_Problem description_. Go through the entries below and collect each line with the string "אהרווילר" in it.
══ Data shown ══
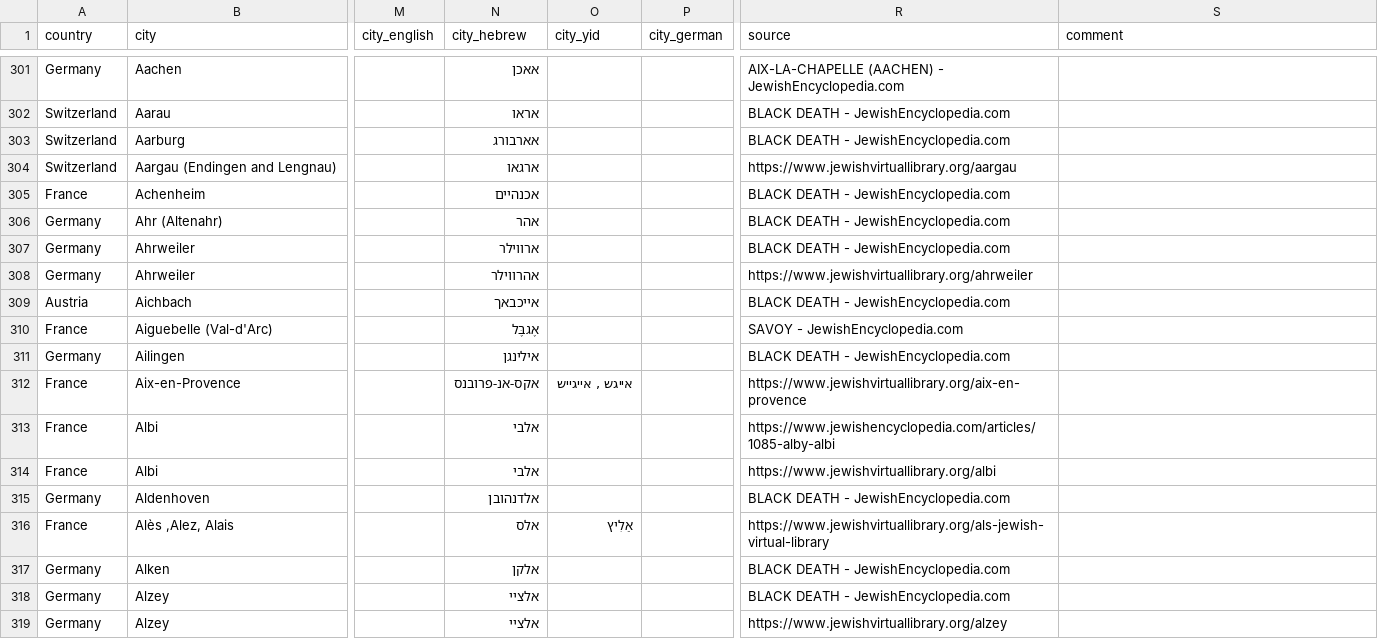
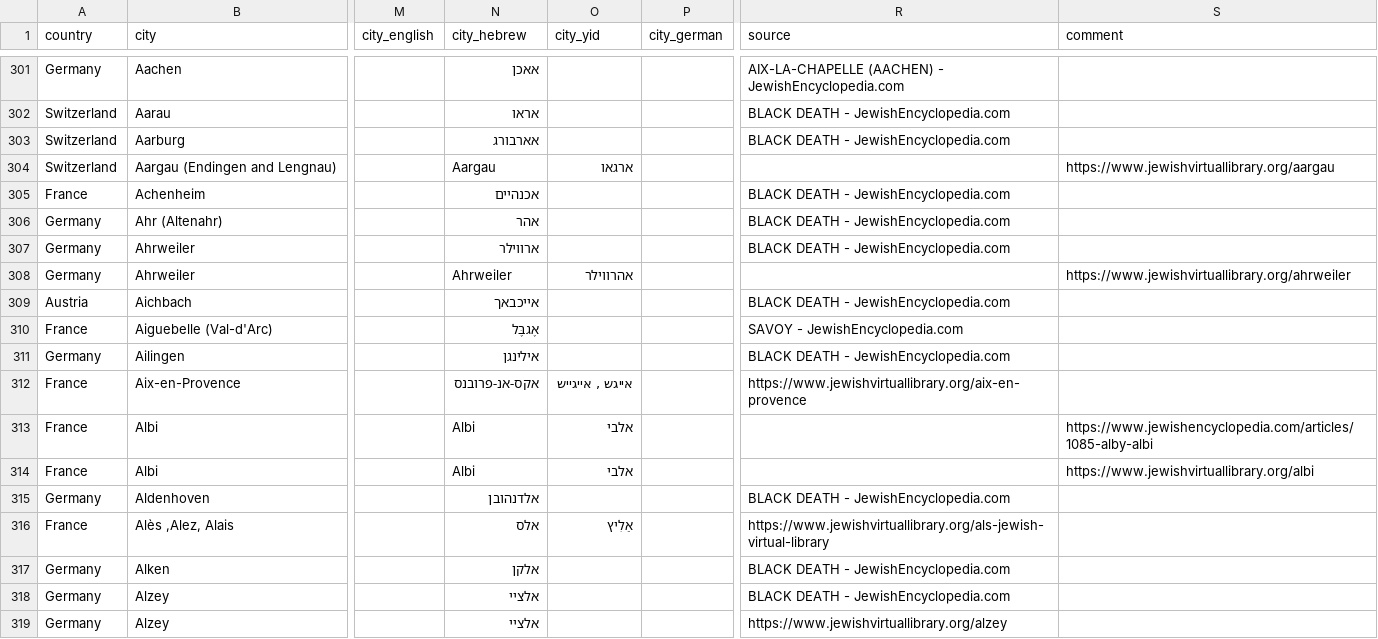
Before and after one commit to softwine-ltd/kehillot-through-time, a CSV file: kehilot.csv, drawn as a sheet; only a part is shown, gaps mark what is left out; the diff names each change by its address in the sheet, - before the commit and + after, or states it on an @@ line.

Commit message:
Corrected kehilot.csv

```diff
--- a/kehilot.csv
+++ b/kehilot.csv
-N304 (city_hebrew): ארגאו
+N304 (city_hebrew): Aargau
-O304 (city_yid): (empty)
+O304 (city_yid): ארגאו
-R304 (source): https://www.jewishvirtuallibrary.org/aargau
+R304 (source): (empty)
-S304 (comment): (empty)
+S304 (comment): https://www.jewishvirtuallibrary.org/aargau
-N308 (city_hebrew): אהרווילר
+N308 (city_hebrew): Ahrweiler
-O308 (city_yid): (empty)
+O308 (city_yid): אהרווילר
-R308 (source): https://www.jewishvirtuallibrary.org/ahrweiler
+R308 (source): (empty)
-S308 (comment): (empty)
+S308 (comment): https://www.jewishvirtuallibrary.org/ahrweiler
-N313:N314 (city_hebrew): אלבי
+N313:N314 (city_hebrew): Albi
-O313:O314 (city_yid): (empty)
+O313:O314 (city_yid): אלבי
-R313 (source): https://www.jewishencyclopedia.com/articles/1085-alby-albi
+R313 (source): (empty)
-S313 (comment): (empty)
+S313 (comment): https://www.jewishencyclopedia.com/articles/1085-alby-albi
-R314 (source): https://www.jewishvirtuallibrary.org/albi
+R314 (source): (empty)
-S314 (comment): (empty)
+S314 (comment): https://www.jewishvirtuallibrary.org/albi
```
Also changed, not shown: 1 other file.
═══
_Output for this task_.
-N308 (city_hebrew): אהרווילר
+O308 (city_yid): אהרווילר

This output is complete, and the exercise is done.